The extent to which East Germany supported diversity was their sending of technical experts on missions to aid national liberation movements in the colonial possessions of other European powers, or their support for Palestine and refusal to have diplomatic relations with Israel. It’s also true that they operated a “worker exchange” program whereby a very small number of workers from non-European communist regimes came to East Germany to learn a trade and contribute to the economy, but this had two marked differences from the Gastarbeiter program operated by West Germany; the immigrants actually worked and, after they’d completed their designated period of employment, they went back, Comparatively, West Germany imported millions of young men from Turkey who have, since their arrival, been disproportionately represented in crime and unemployment statistics.
In any event, the strong sense of community that was nurtured in East Germany caused the native population to be naturally hostile to the outsider, and many companies in practise would not hire foreign workers at all had it not been the state’s attempt to show some commitment to the Soviets’ obsession with a faux notion of international solidarity. This rejection of multiculturalism and immigration from outside of Europe can be evidenced today by the fact that the vast majority of opposition to the Merkel regime’s open borders policy has come from the former GDR territory. Indeed, the major movements protesting against this policy began in the East, such as PEGIDA which has its roots in Dresden.
It goes without saying that East Germany was not a particularly great place to be a lot of the time for a lot of the people. Democratic rights such as free speech and freedom of expression were severely lacking and they did not enjoy many of the material possessions that we do in the west today. Toward the end of the regime’s life for instance, it could take between 8 and 10 years to purchase a car. However, given that the most popular western vice for East Berliners after the wall came down was a McDonald’s meal, one can question with some irony to what extent they stood to gain from western freedom.
But humour aside, our western capitalist societies have ruined everything that once made us patriotic; our cultural life is decadent bordering on the absurd, our governments apparently prefer foreigners to their own people, and the fractional reserve systems of central banking have enslaved the people in foreign-held debt cycles. There is a hatred between our own people being nurtured by special interest groups, our work ethnic as nations has dropped below what is decent, we’re overweight, we disregard physical fitness, the ugly is celebrated as beautiful and the criminal is excused. When these things are taken into account, we may begin to question more seriously whether or not we’d sacrifice our version of freedom for the homogeneous, high-trust society of the German Democratic Republic.

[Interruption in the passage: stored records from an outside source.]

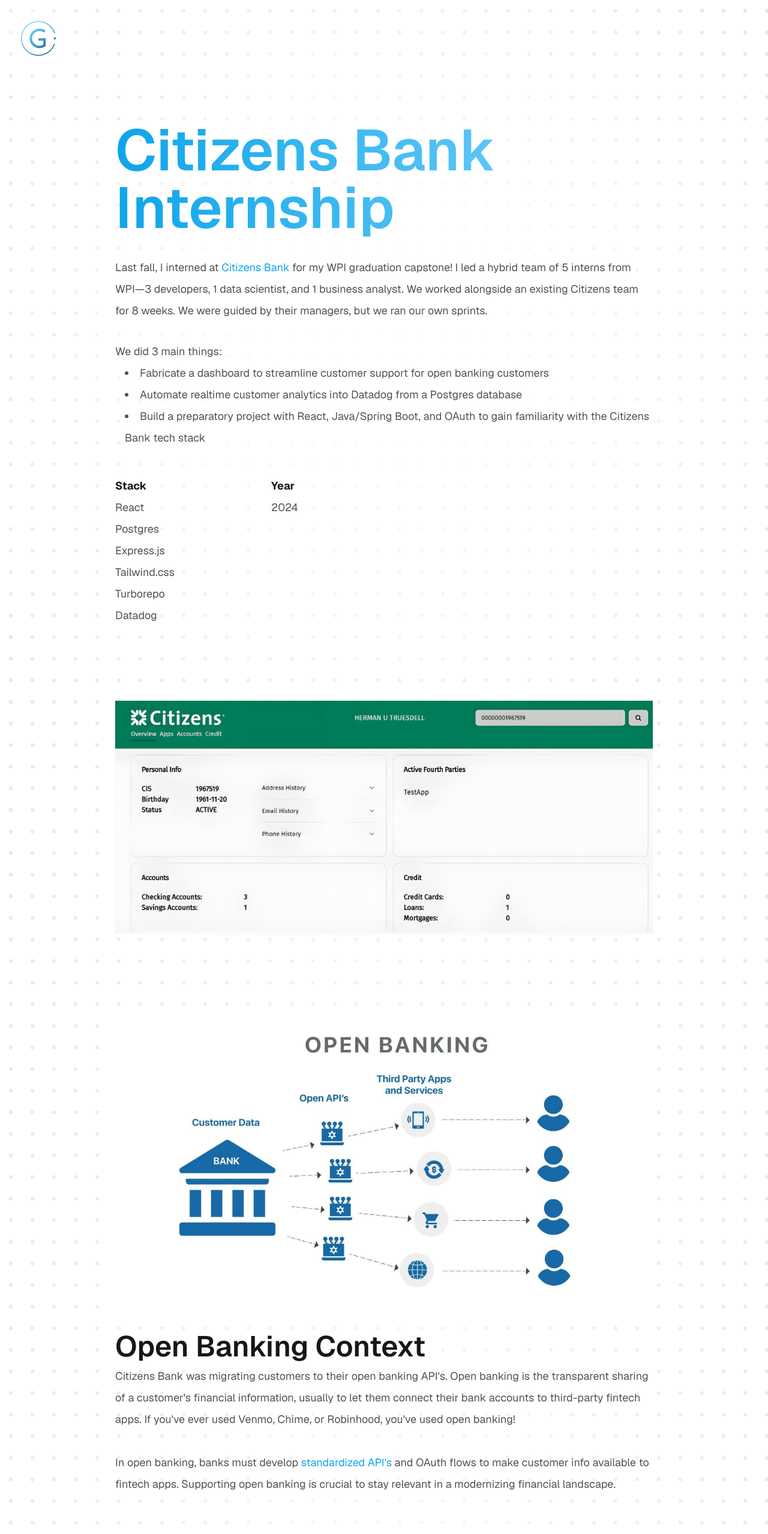
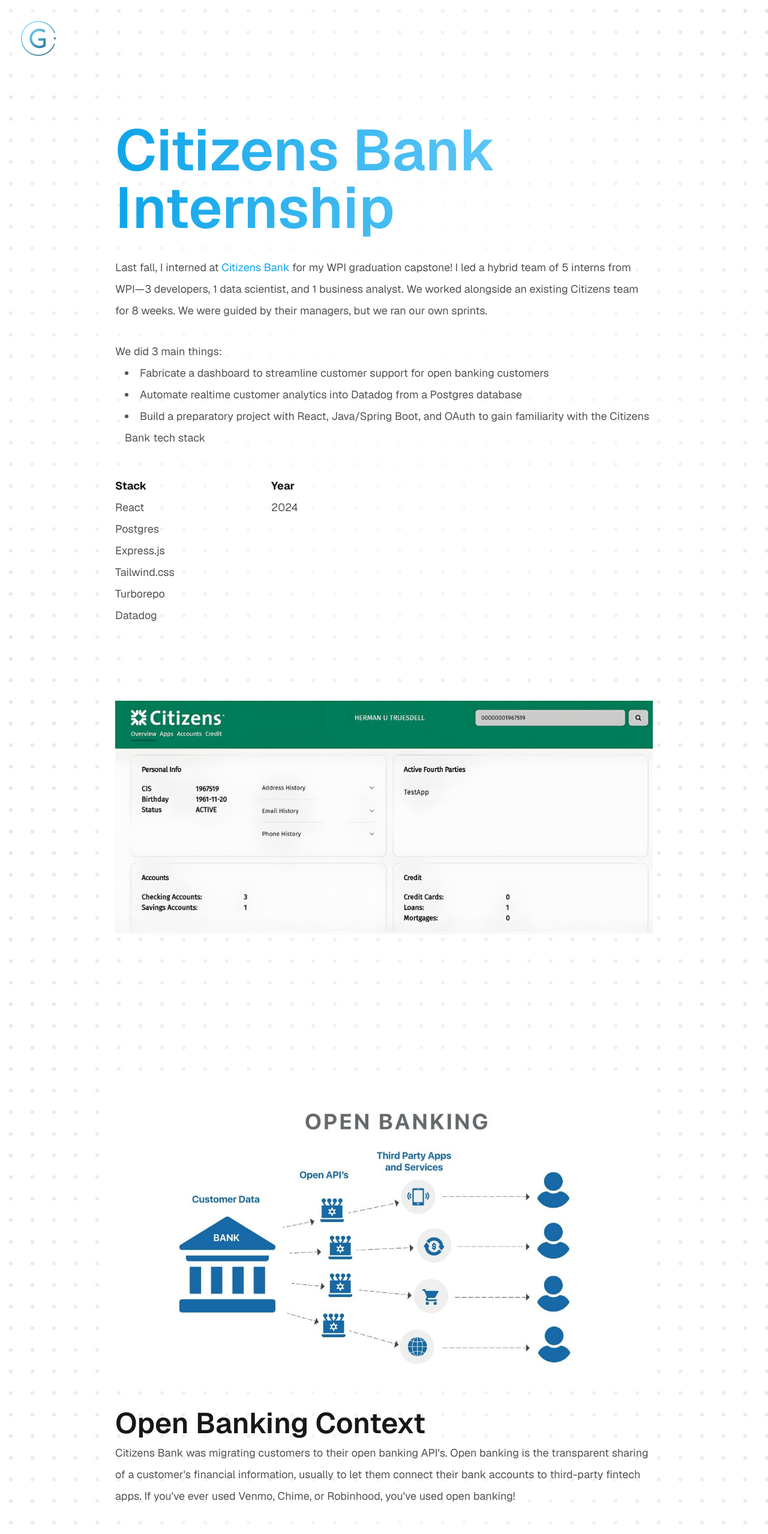
Before and after one commit to s-leirbag/portfolio, a Next.js app: page /citizens in a window 1280 px wide. Shown: the top 2557 px of the page at 60% size. Built offline with nearby package versions, Linux system fonts and the light colour scheme.

Commit message:
increased gap between sections of writing

```diff
--- a/app/butcherbox/page.tsx
+++ b/app/butcherbox/page.tsx
@@ -60,7 +60,7 @@
           </div>
         </div>
       </div>
-      <div className="w-full sm:w-[640px] md:w-[768px] lg:w-[1024px] py-16 px-4 md:px-16 mx-auto gap-32 mb-32 flex flex-col">
+      <div className="w-full sm:w-[640px] md:w-[768px] lg:w-[1024px] py-16 px-4 md:px-16 mx-auto gap-64 mb-32 flex flex-col">
         <Image
           src="/butcherbox/butcherbox-ss.png"
           alt="project thumbnail"
--- a/app/citizens/page.tsx
+++ b/app/citizens/page.tsx
@@ -68,7 +68,7 @@
           </div>
         </div>
       </div>
-      <div className="w-full sm:w-[640px] md:w-[768px] lg:w-[1024px] py-16 px-4 md:px-16 mx-auto gap-32 mb-32 flex flex-col">
+      <div className="w-full sm:w-[640px] md:w-[768px] lg:w-[1024px] py-16 px-4 md:px-16 mx-auto gap-64 mb-32 flex flex-col">
         <Image
           src="/citizens/citizens-ss.jpeg"
           alt="citizens thumbnail"
--- a/app/hospital/page.tsx
+++ b/app/hospital/page.tsx
@@ -70,7 +70,7 @@
           </div>
         </div>
       </div>
-      <div className="w-full sm:w-[640px] md:w-[768px] lg:w-[1024px] py-16 px-4 md:px-16 mx-auto gap-32 mb-32 flex flex-col">
+      <div className="w-full sm:w-[640px] md:w-[768px] lg:w-[1024px] py-16 px-4 md:px-16 mx-auto gap-64 mb-32 flex flex-col">
         <Image
           src="/hospital/path.png"
           alt="project thumbnail"
--- a/app/oll-trainer/page.tsx
+++ b/app/oll-trainer/page.tsx
@@ -37,7 +37,7 @@
           </div>
         </div>
       </div>
-      <div className="w-full sm:w-[640px] md:w-[768px] lg:w-[1024px] py-16 px-4 md:px-16 mx-auto gap-32 mb-32 flex flex-col">
+      <div className="w-full sm:w-[640px] md:w-[768px] lg:w-[1024px] py-16 px-4 md:px-16 mx-auto gap-64 mb-32 flex flex-col">
         <Image
           src="/oll-trainer/oll-trainer-ss.png"
           alt="project thumbnail"
```
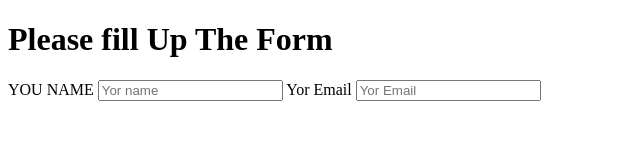
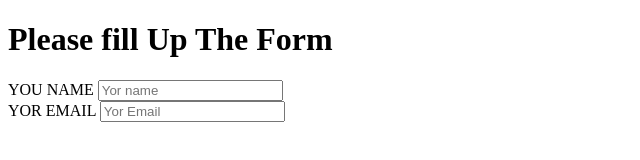
Before and after one commit to 451-Mridulqu/Web-Project-Mridul, a plain HTML site: page index.html in a window 1280 px wide. Shown: the whole page, without its empty margins (0-640 px from the left). Drawn offline with Linux system fonts and the light colour scheme.

Commit message:
add form color and display

```diff
--- a/Web.css
+++ b/Web.css
@@ -1,5 +1,3 @@
-#LL{background-image: url(https://images.pexels.com/photos/3894157/pexels-photo-3894157.jpeg?auto=compress&cs=tinysrgb&w=1260&h=750&dpr=1);text-align: center; font-style: oblique;font-family: Cambria, Cochin, Georgia, Times, 'Times New Roman', serif; margin: 20px 20px 10px 10pX; padding: 30px 60px 40px ; border-radius: 50px; box-shadow: 15px 10px 30px rgba(245, 0, 225, 0.349);background-repeat: no-repeat;
-
+label{ display: block;
 
 }
-.DJ{ margin: 50px 50px 40px; }
--- a/index.html
+++ b/index.html
@@ -19,8 +19,8 @@
 
                  </label>
                 <label for="
-                email">Yor Email
-                <input type="text"
+                email">YOR EMAIL
+                <input type="email "
                 placeholder="Yor Email">
 
             </label>
```
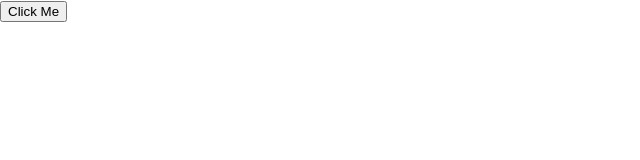
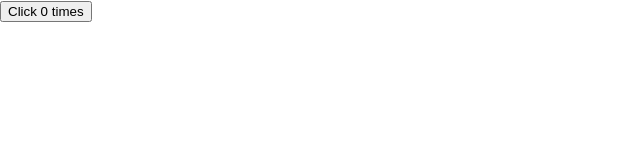
Before and after one commit to KyiPhyuKhant/reactbasicapp, a React (Create React App) app: page / in a window 1280 px wide. Shown: the top 160 px of the page, without its empty margins (0-640 px from the left). Built offline with nearby package versions, Linux system fonts and the light colour scheme.

Commit message:
Updating the screen

```diff
--- a/src/App.js
+++ b/src/App.js
@@ -1,10 +1,14 @@
-function MyButton () {
-  function handleClick (){
-    alert ('You clicked me!');
+import { useState } from "react";
+
+function MyButton() {
+
+  const [count, setCount] = useState(0);
+  function handleClick() {
+    setCount(count + 1);
   }
   return (
     <button onClick={handleClick}>
-      Click Me
+      Click {count} times
     </button>
   );
 }
```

Editor’s note: In order to keep up with the demand for fresh content, it’s not always time-efficient to proof read every single article, particularly longer essays such as this. If you notice a grammatical mistake, feel free to send me a message and it’ll be corrected.